» Task to carry out
Please determine how many lines of the material include the word "prices", and respond with nothing but that number.

» Entries supplied

· · · · · · ·

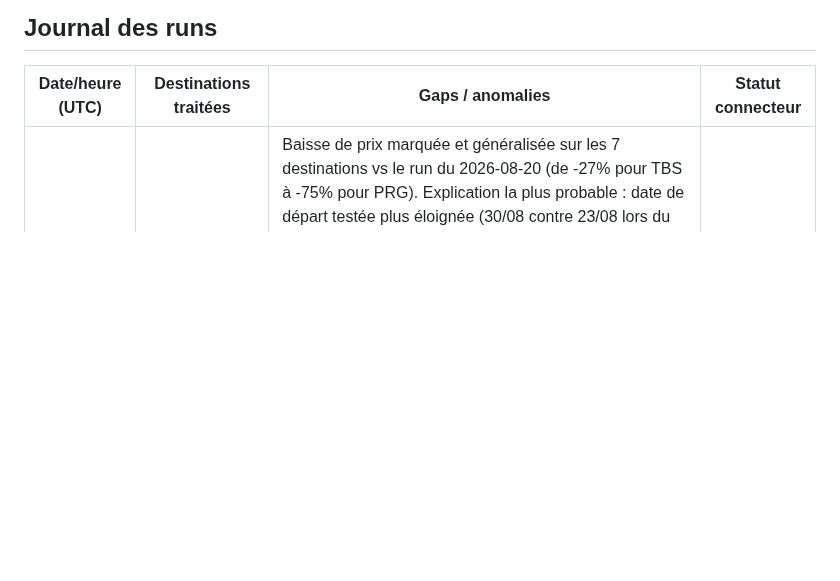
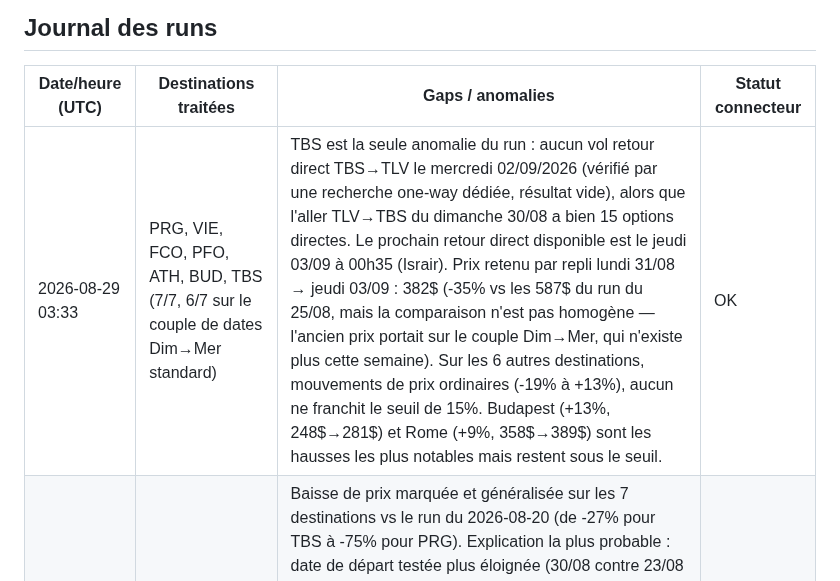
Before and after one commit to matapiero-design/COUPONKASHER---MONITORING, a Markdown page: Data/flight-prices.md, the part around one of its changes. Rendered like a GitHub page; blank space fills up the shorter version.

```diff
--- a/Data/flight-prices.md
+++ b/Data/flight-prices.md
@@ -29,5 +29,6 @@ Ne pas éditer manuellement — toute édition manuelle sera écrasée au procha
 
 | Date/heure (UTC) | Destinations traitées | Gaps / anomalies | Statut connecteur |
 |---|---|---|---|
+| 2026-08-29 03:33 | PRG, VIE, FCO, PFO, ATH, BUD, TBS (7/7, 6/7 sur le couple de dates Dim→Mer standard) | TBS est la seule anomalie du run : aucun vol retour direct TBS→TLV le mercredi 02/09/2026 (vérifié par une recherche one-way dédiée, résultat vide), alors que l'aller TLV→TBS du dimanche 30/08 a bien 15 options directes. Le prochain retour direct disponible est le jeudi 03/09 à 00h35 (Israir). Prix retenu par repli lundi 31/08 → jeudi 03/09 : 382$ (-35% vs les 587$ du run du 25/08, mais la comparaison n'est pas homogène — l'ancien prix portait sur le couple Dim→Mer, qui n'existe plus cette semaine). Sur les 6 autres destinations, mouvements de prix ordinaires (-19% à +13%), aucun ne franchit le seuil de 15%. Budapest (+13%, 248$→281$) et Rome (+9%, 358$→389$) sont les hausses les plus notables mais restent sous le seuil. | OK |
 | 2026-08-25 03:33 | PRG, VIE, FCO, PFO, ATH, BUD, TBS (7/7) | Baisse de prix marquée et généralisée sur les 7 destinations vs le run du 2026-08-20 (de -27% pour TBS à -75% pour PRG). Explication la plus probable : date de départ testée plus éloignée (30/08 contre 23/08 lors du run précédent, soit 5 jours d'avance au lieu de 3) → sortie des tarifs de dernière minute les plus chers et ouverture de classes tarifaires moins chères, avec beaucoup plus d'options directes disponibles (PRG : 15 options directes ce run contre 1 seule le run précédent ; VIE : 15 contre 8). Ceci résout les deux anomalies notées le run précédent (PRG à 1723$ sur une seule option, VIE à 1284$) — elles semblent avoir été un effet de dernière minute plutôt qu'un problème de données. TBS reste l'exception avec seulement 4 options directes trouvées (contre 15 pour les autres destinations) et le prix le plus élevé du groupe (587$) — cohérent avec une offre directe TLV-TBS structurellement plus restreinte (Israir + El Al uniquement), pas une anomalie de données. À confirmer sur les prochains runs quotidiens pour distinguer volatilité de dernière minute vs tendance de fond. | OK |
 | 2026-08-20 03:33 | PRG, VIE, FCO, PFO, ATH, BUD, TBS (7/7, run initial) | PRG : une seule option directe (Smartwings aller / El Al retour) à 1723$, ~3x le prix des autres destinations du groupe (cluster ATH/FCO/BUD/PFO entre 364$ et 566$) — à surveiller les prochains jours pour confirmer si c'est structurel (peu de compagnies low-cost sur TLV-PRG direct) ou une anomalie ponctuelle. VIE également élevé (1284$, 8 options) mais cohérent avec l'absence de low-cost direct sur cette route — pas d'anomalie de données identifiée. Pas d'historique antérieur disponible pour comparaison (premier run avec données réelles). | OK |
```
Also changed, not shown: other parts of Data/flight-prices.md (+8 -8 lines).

· · · · · · ·

» Response for this exercise
4